Neither is Russian ideology. When the Soviet Union was communist there was a purpose behind Moscow’s overseas policies – it was to spread the type of government of the supposedly Marxist-Leninist workers’ state. No longer.
Today the militant anti-Putinists – I would include in this group Barack Obama, most of the big media in much of the Western world and most, but by no means all, EU leaders – believe they are defending the US-led “liberal democratic order”. They believe that Russia is intent on undermining it. In their eyes it is democracy against authoritarianism.
But it is not. Read the rest of this entry »
Videoinspelning av Jan Öbergs föredrag i Stockholm februari 2017
Inspelningen är uppdelad i två delar:
Del 1: Vittnesrapport från Aleppo
Del 2: Debatt och vägar till fred i Syrien
10-14:e december 2016 vistades Jan Öberg i Aleppo. Med sin unika erfarenhet från staden ifrågasätter han den gängse massmediarapporteringen, argumenterar för ett nytt sätt att se på konflikter på och ger förslag till den nödvändiga fredsprocessen.
Anders Björnsson, författare
Lördag 25 februari kl. 14-16, Bagarmossens Folkets Hus, Stockholm
Föreningen Syriensolidaritet, Folket i Bild Kulturfront – Stockholmsavdelningen, FiB-juristerna m.fl.
Jan Öberg rapporterar
– Jag kunde fritt tala med vem jag ville, och fotografera som jag ville. Jag gick omkring utan säkerhet, polis eller annat skydd. Många tackade mig för att jag var i Aleppo vid befrielsen.
– Förstörelsen av Aleppo är värre än jag någonsin trott – efter att ha sett Sarajevo, Mostar och Vukovar.
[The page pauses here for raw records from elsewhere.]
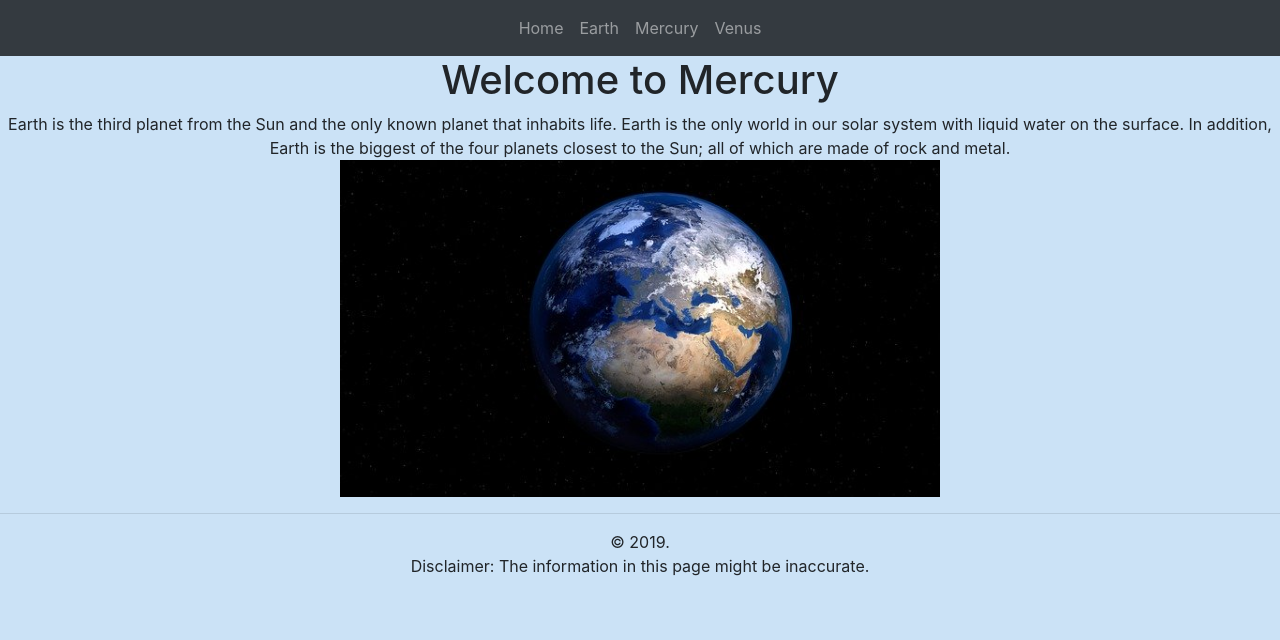
Repository: alexiscaasi/cst336Lab6
Page: http://localhost/mercury
The author's editor kept a record of every edit. The page is drawn from the files as they stood at one moment, then again after the next edit.
The browser window is 1280 px wide. The pictures show the whole page.
The page is served by the project's Node server (app.js).

Above is the page before.

After the next edit:
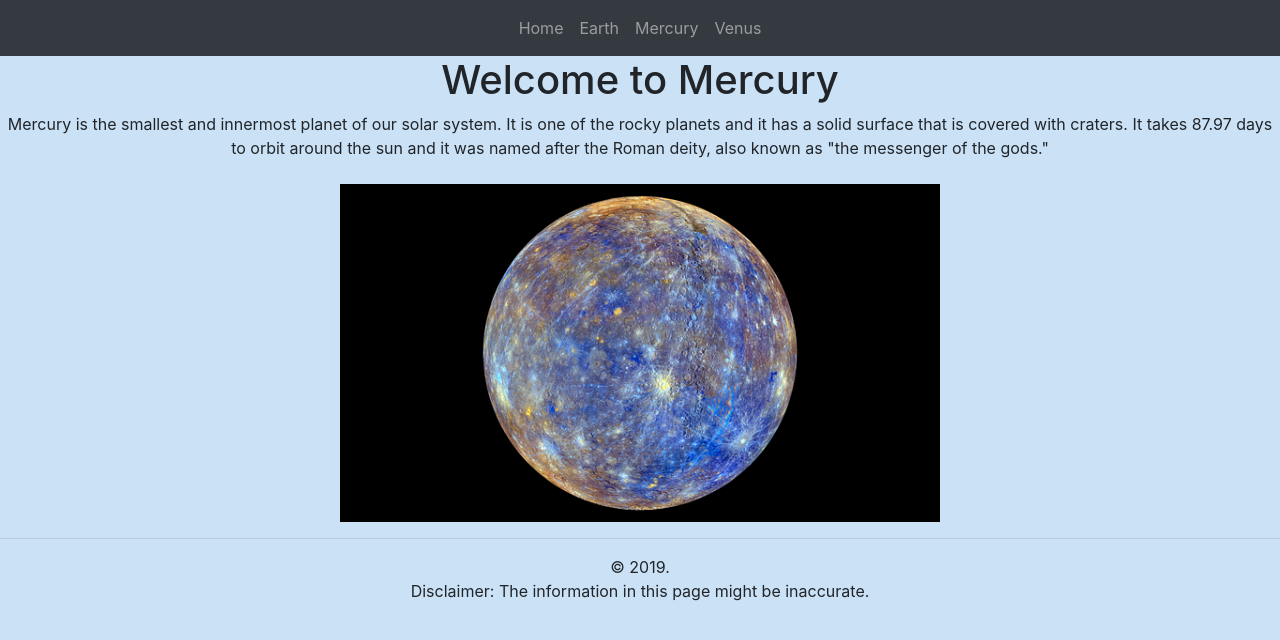
The edit:
--- a/views/mercury.html
+++ b/views/mercury.html
@@ -1,6 +1,7 @@
 <%- include('partials/header.ejs') %>
         <h1>Welcome to Mercury</h1>
         <p>
-            Earth is the third planet from the Sun and the only known planet that inhabits life. Earth is the only world in our solar system with liquid water on the surface. In addition, Earth is the biggest of the four planets closest to the Sun; all of which are made of rock and metal.
-        <img width="600px" src="/img/earth.jpg" alt="The Solar System">
+           Mercury is the smallest and innermost planet of our solar system. It is one of the rocky planets and it has a solid surface that is covered with craters. It takes 87.97 days to orbit around the sun and it was named after the Roman deity, also known as "the messenger of the gods."
+        <br><br>
+        <img width="600px" src="/img/mercury.png" alt="The Solar System">
 <%- include('partials/footer.ejs') %>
Den stora förstörelsen är från gatustriderna – en mindre del ifrån luften.
– Ingen av dem många jag pratade med hade sett de Vita Hjälmarna. Däremot träffade jag frivilliga från Syriens Röda Halvmåne som var mycket professionella.
– De jag pratade med uttryckte sin glädje över frihet efter fyra års belägring och uttryckte tacksamhet över regeringens och ryssarnas insatser.
Se också Jan Öbergs fotoserier med bakgrunds- och förklarande text här.
TFF PressInfo och andra artiklar – av vilka många handlar om Syrien – finns på TFF:s blogg här.